[[ Data to process, beginning ]]

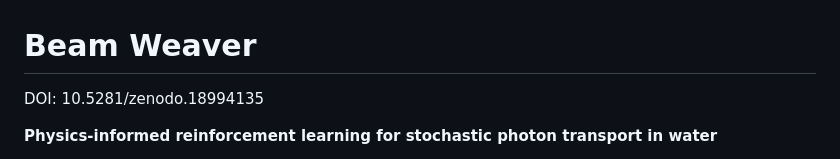
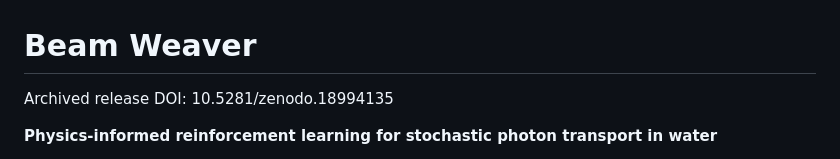
Before and after one commit to PedroTelesFCUP/Beam_weaver, a Markdown page: README.md, the part around the change. Drawn GitHub-style.

```diff
--- a/README.md
+++ b/README.md
@@ -1,6 +1,6 @@
 # Beam Weaver
 
-DOI: 10.5281/zenodo.18994135
+Archived release DOI: 10.5281/zenodo.18994135
 
 **Physics-informed reinforcement learning for stochastic photon transport in water**
 
```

[[ Data to process, end ]]

Everything in the material except the pictures should be restated word for word.

Problem solution =>
Before and after one commit to PedroTelesFCUP/Beam_weaver, a Markdown page: README.md, the part around the change. Drawn GitHub-style.

```diff
--- a/README.md
+++ b/README.md
@@ -1,6 +1,6 @@
 # Beam Weaver
 
-DOI: 10.5281/zenodo.18994135
+Archived release DOI: 10.5281/zenodo.18994135
 
 **Physics-informed reinforcement learning for stochastic photon transport in water**
 
```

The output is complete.